## [EXERCISE PROMPT]
Each line of the material should be output exactly as shown.
^^^^
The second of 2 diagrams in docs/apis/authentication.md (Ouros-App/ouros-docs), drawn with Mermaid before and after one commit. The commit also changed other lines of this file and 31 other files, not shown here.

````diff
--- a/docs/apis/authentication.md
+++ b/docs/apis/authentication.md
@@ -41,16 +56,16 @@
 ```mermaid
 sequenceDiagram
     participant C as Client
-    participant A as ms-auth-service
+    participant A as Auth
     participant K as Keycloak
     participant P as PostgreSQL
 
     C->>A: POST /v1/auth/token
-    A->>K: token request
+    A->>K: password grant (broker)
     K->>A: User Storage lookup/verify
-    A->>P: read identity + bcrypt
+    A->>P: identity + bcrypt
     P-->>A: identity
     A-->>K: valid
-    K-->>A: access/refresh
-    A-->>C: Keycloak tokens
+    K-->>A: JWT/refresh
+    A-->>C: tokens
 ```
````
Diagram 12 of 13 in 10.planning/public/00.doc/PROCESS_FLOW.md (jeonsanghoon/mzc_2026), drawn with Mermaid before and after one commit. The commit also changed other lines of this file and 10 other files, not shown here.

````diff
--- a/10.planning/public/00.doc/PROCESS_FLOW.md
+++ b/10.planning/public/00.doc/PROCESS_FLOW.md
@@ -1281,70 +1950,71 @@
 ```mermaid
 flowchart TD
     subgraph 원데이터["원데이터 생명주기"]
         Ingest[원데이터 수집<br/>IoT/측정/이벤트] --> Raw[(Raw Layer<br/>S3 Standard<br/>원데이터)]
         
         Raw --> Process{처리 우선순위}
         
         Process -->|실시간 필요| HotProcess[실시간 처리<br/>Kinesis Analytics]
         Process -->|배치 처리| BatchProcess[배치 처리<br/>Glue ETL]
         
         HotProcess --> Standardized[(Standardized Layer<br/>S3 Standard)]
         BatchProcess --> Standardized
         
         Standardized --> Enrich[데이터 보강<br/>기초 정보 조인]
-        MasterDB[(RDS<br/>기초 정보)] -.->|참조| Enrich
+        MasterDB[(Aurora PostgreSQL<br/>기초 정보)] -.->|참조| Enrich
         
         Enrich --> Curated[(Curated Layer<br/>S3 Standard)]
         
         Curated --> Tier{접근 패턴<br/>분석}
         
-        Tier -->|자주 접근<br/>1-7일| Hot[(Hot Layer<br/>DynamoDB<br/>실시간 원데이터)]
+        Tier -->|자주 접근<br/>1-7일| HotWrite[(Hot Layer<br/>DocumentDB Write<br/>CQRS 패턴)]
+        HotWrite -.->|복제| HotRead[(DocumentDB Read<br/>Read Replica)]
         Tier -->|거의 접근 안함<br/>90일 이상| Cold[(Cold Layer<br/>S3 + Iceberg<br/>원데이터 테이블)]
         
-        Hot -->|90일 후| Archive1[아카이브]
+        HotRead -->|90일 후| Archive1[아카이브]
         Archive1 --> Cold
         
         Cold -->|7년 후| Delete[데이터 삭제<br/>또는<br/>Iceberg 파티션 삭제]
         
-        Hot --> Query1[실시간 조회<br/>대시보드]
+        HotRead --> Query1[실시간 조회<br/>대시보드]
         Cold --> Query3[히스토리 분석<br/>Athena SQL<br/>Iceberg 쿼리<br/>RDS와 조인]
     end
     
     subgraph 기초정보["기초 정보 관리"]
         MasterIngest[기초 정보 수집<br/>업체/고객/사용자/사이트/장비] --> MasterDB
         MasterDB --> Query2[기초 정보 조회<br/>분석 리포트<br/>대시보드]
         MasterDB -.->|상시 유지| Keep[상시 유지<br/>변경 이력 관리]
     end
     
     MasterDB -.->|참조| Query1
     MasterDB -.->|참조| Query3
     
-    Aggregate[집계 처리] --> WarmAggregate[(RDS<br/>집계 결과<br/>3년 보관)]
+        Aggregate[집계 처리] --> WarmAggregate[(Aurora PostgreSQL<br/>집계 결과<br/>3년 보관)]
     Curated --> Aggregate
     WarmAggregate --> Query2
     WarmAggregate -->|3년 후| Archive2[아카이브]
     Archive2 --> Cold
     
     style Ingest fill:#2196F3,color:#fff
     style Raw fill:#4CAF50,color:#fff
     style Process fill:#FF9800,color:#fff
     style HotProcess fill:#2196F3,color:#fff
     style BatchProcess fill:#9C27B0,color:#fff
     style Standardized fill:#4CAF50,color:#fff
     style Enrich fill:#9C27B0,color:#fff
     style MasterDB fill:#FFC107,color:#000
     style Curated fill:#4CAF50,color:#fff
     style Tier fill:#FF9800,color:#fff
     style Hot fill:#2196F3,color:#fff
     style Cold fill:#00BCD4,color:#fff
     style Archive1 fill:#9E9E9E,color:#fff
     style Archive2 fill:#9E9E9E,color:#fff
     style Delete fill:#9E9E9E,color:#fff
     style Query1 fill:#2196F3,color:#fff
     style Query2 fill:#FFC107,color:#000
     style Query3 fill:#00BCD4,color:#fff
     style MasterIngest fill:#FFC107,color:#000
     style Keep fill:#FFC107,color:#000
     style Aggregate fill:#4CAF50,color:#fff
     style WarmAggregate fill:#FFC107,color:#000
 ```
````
^^^^
## [EXERCISE RESPONSE]
The second of 2 diagrams in docs/apis/authentication.md (Ouros-App/ouros-docs), drawn with Mermaid before and after one commit. The commit also changed other lines of this file and 31 other files, not shown here.

````diff
--- a/docs/apis/authentication.md
+++ b/docs/apis/authentication.md
@@ -41,16 +56,16 @@
 ```mermaid
 sequenceDiagram
     participant C as Client
-    participant A as ms-auth-service
+    participant A as Auth
     participant K as Keycloak
     participant P as PostgreSQL
 
     C->>A: POST /v1/auth/token
-    A->>K: token request
+    A->>K: password grant (broker)
     K->>A: User Storage lookup/verify
-    A->>P: read identity + bcrypt
+    A->>P: identity + bcrypt
     P-->>A: identity
     A-->>K: valid
-    K-->>A: access/refresh
-    A-->>C: Keycloak tokens
+    K-->>A: JWT/refresh
+    A-->>C: tokens
 ```
````
Diagram 12 of 13 in 10.planning/public/00.doc/PROCESS_FLOW.md (jeonsanghoon/mzc_2026), drawn with Mermaid before and after one commit. The commit also changed other lines of this file and 10 other files, not shown here.

````diff
--- a/10.planning/public/00.doc/PROCESS_FLOW.md
+++ b/10.planning/public/00.doc/PROCESS_FLOW.md
@@ -1281,70 +1950,71 @@
 ```mermaid
 flowchart TD
     subgraph 원데이터["원데이터 생명주기"]
         Ingest[원데이터 수집<br/>IoT/측정/이벤트] --> Raw[(Raw Layer<br/>S3 Standard<br/>원데이터)]
         
         Raw --> Process{처리 우선순위}
         
         Process -->|실시간 필요| HotProcess[실시간 처리<br/>Kinesis Analytics]
         Process -->|배치 처리| BatchProcess[배치 처리<br/>Glue ETL]
         
         HotProcess --> Standardized[(Standardized Layer<br/>S3 Standard)]
         BatchProcess --> Standardized
         
         Standardized --> Enrich[데이터 보강<br/>기초 정보 조인]
-        MasterDB[(RDS<br/>기초 정보)] -.->|참조| Enrich
+        MasterDB[(Aurora PostgreSQL<br/>기초 정보)] -.->|참조| Enrich
         
         Enrich --> Curated[(Curated Layer<br/>S3 Standard)]
         
         Curated --> Tier{접근 패턴<br/>분석}
         
-        Tier -->|자주 접근<br/>1-7일| Hot[(Hot Layer<br/>DynamoDB<br/>실시간 원데이터)]
+        Tier -->|자주 접근<br/>1-7일| HotWrite[(Hot Layer<br/>DocumentDB Write<br/>CQRS 패턴)]
+        HotWrite -.->|복제| HotRead[(DocumentDB Read<br/>Read Replica)]
         Tier -->|거의 접근 안함<br/>90일 이상| Cold[(Cold Layer<br/>S3 + Iceberg<br/>원데이터 테이블)]
         
-        Hot -->|90일 후| Archive1[아카이브]
+        HotRead -->|90일 후| Archive1[아카이브]
         Archive1 --> Cold
         
         Cold -->|7년 후| Delete[데이터 삭제<br/>또는<br/>Iceberg 파티션 삭제]
         
-        Hot --> Query1[실시간 조회<br/>대시보드]
+        HotRead --> Query1[실시간 조회<br/>대시보드]
         Cold --> Query3[히스토리 분석<br/>Athena SQL<br/>Iceberg 쿼리<br/>RDS와 조인]
     end
     
     subgraph 기초정보["기초 정보 관리"]
         MasterIngest[기초 정보 수집<br/>업체/고객/사용자/사이트/장비] --> MasterDB
         MasterDB --> Query2[기초 정보 조회<br/>분석 리포트<br/>대시보드]
         MasterDB -.->|상시 유지| Keep[상시 유지<br/>변경 이력 관리]
     end
     
     MasterDB -.->|참조| Query1
     MasterDB -.->|참조| Query3
     
-    Aggregate[집계 처리] --> WarmAggregate[(RDS<br/>집계 결과<br/>3년 보관)]
+        Aggregate[집계 처리] --> WarmAggregate[(Aurora PostgreSQL<br/>집계 결과<br/>3년 보관)]
     Curated --> Aggregate
     WarmAggregate --> Query2
     WarmAggregate -->|3년 후| Archive2[아카이브]
     Archive2 --> Cold
     
     style Ingest fill:#2196F3,color:#fff
     style Raw fill:#4CAF50,color:#fff
     style Process fill:#FF9800,color:#fff
     style HotProcess fill:#2196F3,color:#fff
     style BatchProcess fill:#9C27B0,color:#fff
     style Standardized fill:#4CAF50,color:#fff
     style Enrich fill:#9C27B0,color:#fff
     style MasterDB fill:#FFC107,color:#000
     style Curated fill:#4CAF50,color:#fff
     style Tier fill:#FF9800,color:#fff
     style Hot fill:#2196F3,color:#fff
     style Cold fill:#00BCD4,color:#fff
     style Archive1 fill:#9E9E9E,color:#fff
     style Archive2 fill:#9E9E9E,color:#fff
     style Delete fill:#9E9E9E,color:#fff
     style Query1 fill:#2196F3,color:#fff
     style Query2 fill:#FFC107,color:#000
     style Query3 fill:#00BCD4,color:#fff
     style MasterIngest fill:#FFC107,color:#000
     style Keep fill:#FFC107,color:#000
     style Aggregate fill:#4CAF50,color:#fff
     style WarmAggregate fill:#FFC107,color:#000
 ```
````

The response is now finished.